_Data to use_.
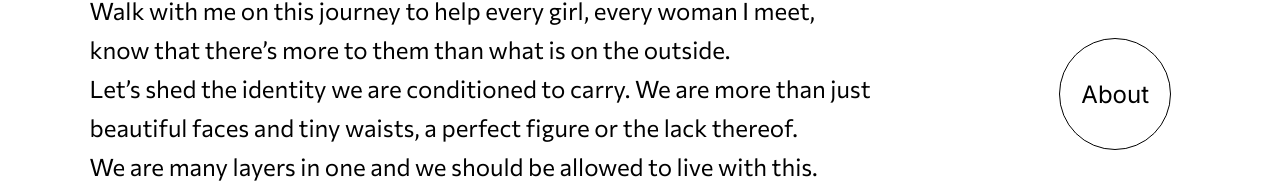
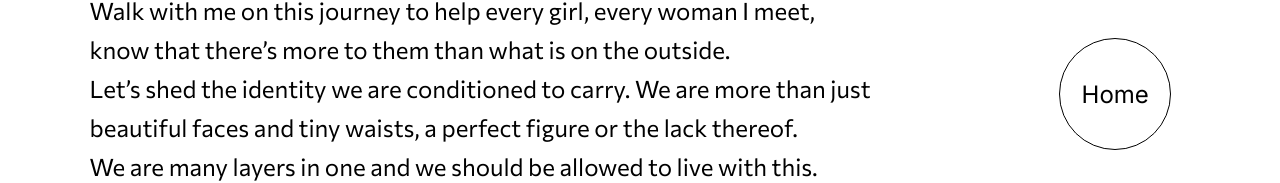
Before and after one commit to nilesjamex/jemima2, a Vue app: page /about in a window 1280 px wide. Shown: the part 970-1153 px from the top of the page. Built offline with nearby package versions, Linux system fonts and the light colour scheme; a web font is replaced by a local one.

Commit message:
change link name

```diff
--- a/src/components/about/Intro.vue
+++ b/src/components/about/Intro.vue
@@ -38,7 +38,7 @@
         <div class="intro--content--link">
           <div class="link--rounded">
             <h5>
-              <router-link to="/">About</router-link>
+              <router-link to="/">Home</router-link>
             </h5>
           </div>
         </div>
```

_Problem description_. Reprint every record exactly and skip the pictures.

_Problem solution_.
Before and after one commit to nilesjamex/jemima2, a Vue app: page /about in a window 1280 px wide. Shown: the part 970-1153 px from the top of the page. Built offline with nearby package versions, Linux system fonts and the light colour scheme; a web font is replaced by a local one.

Commit message:
change link name

```diff
--- a/src/components/about/Intro.vue
+++ b/src/components/about/Intro.vue
@@ -38,7 +38,7 @@
         <div class="intro--content--link">
           <div class="link--rounded">
             <h5>
-              <router-link to="/">About</router-link>
+              <router-link to="/">Home</router-link>
             </h5>
           </div>
         </div>
```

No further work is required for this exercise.